**AIM OF THE TASK**
State the count of lines below in which the word "focused" appears, and add nothing.

── LISTED ENTRIES ──

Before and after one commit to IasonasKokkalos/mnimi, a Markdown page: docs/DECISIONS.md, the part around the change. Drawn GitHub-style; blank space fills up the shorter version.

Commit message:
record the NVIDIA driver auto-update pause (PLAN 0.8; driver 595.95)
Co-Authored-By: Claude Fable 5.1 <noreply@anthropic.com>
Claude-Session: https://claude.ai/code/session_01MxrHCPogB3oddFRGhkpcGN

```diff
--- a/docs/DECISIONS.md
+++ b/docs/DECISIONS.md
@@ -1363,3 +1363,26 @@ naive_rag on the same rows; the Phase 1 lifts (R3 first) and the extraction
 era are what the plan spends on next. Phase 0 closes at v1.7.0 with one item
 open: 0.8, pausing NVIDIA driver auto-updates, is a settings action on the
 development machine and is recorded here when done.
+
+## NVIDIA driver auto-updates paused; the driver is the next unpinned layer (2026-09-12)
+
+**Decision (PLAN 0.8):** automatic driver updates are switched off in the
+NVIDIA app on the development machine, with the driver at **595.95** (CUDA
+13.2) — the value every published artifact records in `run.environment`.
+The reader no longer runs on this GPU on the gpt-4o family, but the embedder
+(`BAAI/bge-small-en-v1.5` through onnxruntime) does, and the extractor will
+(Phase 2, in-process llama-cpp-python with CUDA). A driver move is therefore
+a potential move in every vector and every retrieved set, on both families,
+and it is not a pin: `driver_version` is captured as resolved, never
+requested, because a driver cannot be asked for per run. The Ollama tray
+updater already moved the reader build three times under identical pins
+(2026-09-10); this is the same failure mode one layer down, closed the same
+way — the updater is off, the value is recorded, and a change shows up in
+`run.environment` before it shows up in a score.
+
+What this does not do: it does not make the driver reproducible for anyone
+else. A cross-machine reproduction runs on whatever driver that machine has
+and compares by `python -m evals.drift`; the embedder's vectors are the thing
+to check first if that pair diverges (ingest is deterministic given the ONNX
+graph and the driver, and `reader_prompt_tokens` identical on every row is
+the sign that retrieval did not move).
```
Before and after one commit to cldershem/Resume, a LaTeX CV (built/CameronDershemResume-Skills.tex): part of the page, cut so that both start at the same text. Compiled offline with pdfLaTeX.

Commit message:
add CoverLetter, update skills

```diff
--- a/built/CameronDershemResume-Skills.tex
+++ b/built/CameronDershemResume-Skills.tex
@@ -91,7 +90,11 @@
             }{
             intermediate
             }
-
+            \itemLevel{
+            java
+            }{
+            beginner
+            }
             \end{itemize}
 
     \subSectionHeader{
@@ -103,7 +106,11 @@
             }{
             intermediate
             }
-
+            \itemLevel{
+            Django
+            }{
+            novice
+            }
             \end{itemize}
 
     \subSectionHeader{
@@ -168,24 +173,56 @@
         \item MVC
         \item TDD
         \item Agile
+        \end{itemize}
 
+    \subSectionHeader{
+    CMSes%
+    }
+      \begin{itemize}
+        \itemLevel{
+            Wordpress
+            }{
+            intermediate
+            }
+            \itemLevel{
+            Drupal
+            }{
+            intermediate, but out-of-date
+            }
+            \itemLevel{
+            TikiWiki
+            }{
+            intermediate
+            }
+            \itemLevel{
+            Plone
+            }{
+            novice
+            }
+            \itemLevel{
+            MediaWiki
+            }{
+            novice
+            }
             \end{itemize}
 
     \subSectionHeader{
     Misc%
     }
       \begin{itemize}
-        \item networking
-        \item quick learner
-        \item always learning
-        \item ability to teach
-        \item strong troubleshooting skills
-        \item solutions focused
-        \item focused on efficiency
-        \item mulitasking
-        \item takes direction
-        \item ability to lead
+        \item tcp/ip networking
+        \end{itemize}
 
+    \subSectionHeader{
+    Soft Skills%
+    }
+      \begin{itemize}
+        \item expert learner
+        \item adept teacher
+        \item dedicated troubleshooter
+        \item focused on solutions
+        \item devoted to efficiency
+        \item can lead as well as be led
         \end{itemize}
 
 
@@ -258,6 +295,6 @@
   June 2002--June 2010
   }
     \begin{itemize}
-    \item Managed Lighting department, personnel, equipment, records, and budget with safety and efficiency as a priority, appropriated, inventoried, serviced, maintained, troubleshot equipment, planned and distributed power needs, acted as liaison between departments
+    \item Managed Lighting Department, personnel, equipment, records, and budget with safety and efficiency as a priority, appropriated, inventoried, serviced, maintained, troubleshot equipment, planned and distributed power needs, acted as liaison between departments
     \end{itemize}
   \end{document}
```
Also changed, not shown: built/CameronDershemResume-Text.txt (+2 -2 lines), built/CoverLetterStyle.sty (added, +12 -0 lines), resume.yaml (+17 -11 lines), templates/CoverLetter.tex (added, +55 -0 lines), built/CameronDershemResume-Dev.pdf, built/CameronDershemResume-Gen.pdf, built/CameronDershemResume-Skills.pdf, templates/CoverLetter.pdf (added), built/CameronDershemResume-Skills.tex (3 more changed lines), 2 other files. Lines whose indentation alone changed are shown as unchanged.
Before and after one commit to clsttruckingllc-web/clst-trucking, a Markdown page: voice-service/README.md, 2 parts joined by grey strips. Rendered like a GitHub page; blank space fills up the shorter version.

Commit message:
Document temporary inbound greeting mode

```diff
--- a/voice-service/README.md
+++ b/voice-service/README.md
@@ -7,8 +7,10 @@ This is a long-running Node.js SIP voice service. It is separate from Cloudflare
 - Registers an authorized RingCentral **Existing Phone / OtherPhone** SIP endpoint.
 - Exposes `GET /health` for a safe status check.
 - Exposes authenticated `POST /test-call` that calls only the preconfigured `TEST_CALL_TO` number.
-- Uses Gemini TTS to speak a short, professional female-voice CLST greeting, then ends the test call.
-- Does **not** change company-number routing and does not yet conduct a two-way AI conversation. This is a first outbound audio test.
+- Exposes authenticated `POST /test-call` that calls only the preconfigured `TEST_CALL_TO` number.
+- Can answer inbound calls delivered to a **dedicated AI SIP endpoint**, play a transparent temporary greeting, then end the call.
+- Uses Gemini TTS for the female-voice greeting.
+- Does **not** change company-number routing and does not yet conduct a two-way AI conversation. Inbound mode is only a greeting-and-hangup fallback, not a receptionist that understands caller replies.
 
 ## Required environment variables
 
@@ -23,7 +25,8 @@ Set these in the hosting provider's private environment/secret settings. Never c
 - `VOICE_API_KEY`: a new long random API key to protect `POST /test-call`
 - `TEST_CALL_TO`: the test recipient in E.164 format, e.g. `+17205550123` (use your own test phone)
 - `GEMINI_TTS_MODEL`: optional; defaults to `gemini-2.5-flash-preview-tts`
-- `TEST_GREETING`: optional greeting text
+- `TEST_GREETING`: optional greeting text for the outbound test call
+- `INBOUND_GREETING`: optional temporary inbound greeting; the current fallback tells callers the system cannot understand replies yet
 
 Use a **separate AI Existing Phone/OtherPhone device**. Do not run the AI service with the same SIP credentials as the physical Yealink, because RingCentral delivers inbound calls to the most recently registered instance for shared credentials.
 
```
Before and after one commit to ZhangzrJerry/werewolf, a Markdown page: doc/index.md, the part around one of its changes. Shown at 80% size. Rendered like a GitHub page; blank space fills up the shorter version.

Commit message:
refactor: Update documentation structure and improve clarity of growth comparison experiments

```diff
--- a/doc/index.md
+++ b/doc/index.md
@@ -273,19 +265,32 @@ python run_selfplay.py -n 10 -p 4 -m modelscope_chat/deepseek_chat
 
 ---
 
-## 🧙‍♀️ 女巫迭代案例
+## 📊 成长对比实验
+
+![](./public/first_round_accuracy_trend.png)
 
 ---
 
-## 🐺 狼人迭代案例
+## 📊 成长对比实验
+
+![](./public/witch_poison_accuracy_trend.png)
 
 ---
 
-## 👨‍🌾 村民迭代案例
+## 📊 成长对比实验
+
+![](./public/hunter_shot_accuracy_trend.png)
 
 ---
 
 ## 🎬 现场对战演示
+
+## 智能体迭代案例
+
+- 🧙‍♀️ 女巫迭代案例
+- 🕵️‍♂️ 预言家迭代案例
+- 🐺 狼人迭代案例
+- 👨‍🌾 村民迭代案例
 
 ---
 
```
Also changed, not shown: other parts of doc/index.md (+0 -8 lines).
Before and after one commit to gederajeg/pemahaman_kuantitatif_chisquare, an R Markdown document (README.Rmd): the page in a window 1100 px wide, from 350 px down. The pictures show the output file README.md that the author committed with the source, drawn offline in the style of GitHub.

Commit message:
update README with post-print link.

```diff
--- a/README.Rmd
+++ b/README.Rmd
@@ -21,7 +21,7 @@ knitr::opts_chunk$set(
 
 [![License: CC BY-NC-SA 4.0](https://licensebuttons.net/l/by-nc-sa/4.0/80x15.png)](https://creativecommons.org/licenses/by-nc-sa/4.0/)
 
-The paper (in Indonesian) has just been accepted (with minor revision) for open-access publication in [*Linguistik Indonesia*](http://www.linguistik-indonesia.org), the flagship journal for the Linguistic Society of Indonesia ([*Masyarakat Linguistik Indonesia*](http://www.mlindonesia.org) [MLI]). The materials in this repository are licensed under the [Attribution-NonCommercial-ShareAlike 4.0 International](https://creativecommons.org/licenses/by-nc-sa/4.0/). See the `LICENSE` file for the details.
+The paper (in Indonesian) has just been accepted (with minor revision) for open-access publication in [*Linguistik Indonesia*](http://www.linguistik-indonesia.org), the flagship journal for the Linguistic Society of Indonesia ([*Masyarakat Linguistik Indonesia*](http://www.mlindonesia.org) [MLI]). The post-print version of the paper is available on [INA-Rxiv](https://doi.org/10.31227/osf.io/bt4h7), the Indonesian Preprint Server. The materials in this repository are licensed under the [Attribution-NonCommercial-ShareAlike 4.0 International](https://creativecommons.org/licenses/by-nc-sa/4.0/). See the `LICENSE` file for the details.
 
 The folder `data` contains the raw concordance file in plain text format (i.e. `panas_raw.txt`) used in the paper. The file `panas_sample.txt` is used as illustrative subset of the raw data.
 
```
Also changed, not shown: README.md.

───

**OUTPUT BELOW**
3